Code change snippets
- - -

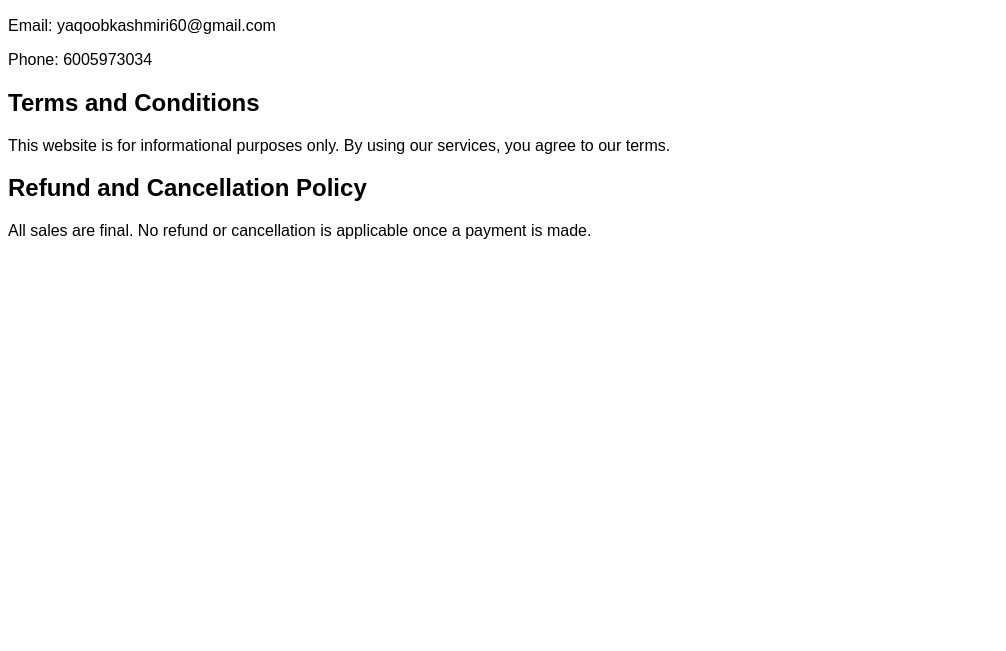
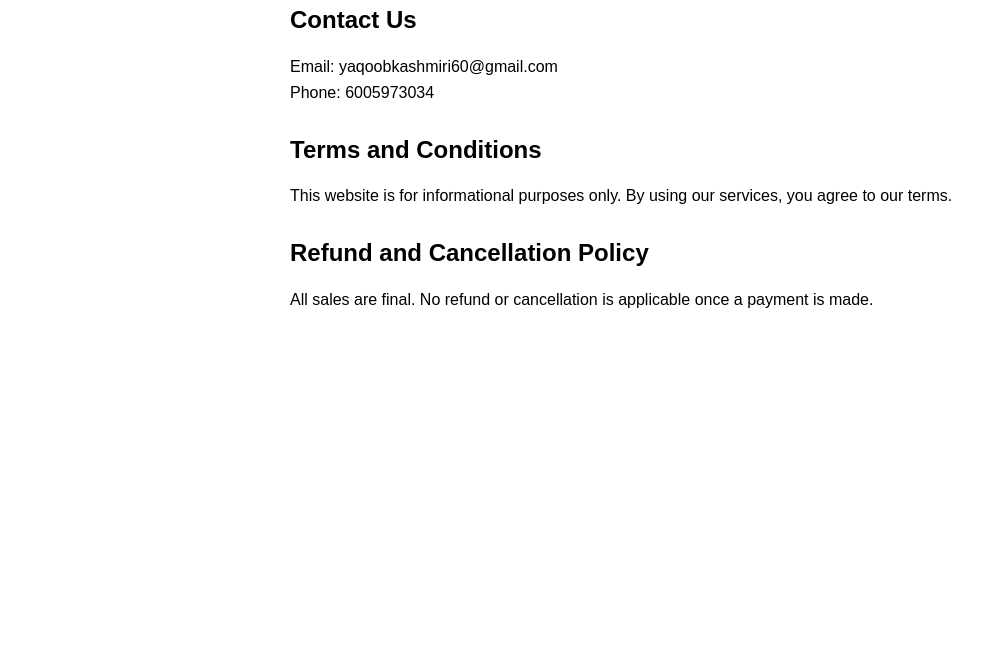
Before and after one commit to prediction-y/DreamII-winners-, a plain HTML site: page index.html in a window 1280 px wide. Shown: the part 149-800 px from the top of the page, without its empty margins (0-1006 px from the left). Drawn offline with Linux system fonts and the light colour scheme.

Commit message:
Update index.html

```diff
--- a/index.html
+++ b/index.html
@@ -1,21 +1,28 @@
 <!DOCTYPE html>
-<html>
+<html lang="en">
 <head>
+  <meta charset="UTF-8">
+  <meta name="viewport" content="width=device-width, initial-scale=1.0">
   <title>DreamIT Winners</title>
-  <meta charset="UTF-8" />
+  <style>
+    body { font-family: Arial, sans-serif; max-width: 700px; margin: auto; padding: 20px; }
+    h1 { color: #333; }
+    h2 { margin-top: 30px; }
+    p { line-height: 1.6; }
+  </style>
 </head>
-<body style="font-family: Arial, sans-serif;">
+<body>
   <h1>Welcome to DreamIT Winners</h1>
   <p>Thank you for visiting our site.</p>
 
   <h2>Contact Us</h2>
-  <p>Email: yaqoobkashmiri60@gmail.com</p>
-  <p>Phone: 6005973034</p>
+  <p>Email: yaqoobkashmiri60@gmail.com<br>
+     Phone: 6005973034</p>
 
-  <h2>Terms and Conditions</h2>
+  <h2 id="terms">Terms and Conditions</h2>
   <p>This website is for informational purposes only. By using our services, you agree to our terms.</p>
 
-  <h2>Refund and Cancellation Policy</h2>
+  <h2 id="refund">Refund and Cancellation Policy</h2>
   <p>All sales are final. No refund or cancellation is applicable once a payment is made.</p>
 </body>
 </html>
```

- - -

All of the records must come back exactly as they stand, minus every picture.

Solution to this problem
Before and after one commit to prediction-y/DreamII-winners-, a plain HTML site: page index.html in a window 1280 px wide. Shown: the part 149-800 px from the top of the page, without its empty margins (0-1006 px from the left). Drawn offline with Linux system fonts and the light colour scheme.

Commit message:
Update index.html

```diff
--- a/index.html
+++ b/index.html
@@ -1,21 +1,28 @@
 <!DOCTYPE html>
-<html>
+<html lang="en">
 <head>
+  <meta charset="UTF-8">
+  <meta name="viewport" content="width=device-width, initial-scale=1.0">
   <title>DreamIT Winners</title>
-  <meta charset="UTF-8" />
+  <style>
+    body { font-family: Arial, sans-serif; max-width: 700px; margin: auto; padding: 20px; }
+    h1 { color: #333; }
+    h2 { margin-top: 30px; }
+    p { line-height: 1.6; }
+  </style>
 </head>
-<body style="font-family: Arial, sans-serif;">
+<body>
   <h1>Welcome to DreamIT Winners</h1>
   <p>Thank you for visiting our site.</p>
 
   <h2>Contact Us</h2>
-  <p>Email: yaqoobkashmiri60@gmail.com</p>
-  <p>Phone: 6005973034</p>
+  <p>Email: yaqoobkashmiri60@gmail.com<br>
+     Phone: 6005973034</p>
 
-  <h2>Terms and Conditions</h2>
+  <h2 id="terms">Terms and Conditions</h2>
   <p>This website is for informational purposes only. By using our services, you agree to our terms.</p>
 
-  <h2>Refund and Cancellation Policy</h2>
+  <h2 id="refund">Refund and Cancellation Policy</h2>
   <p>All sales are final. No refund or cancellation is applicable once a payment is made.</p>
 </body>
 </html>
```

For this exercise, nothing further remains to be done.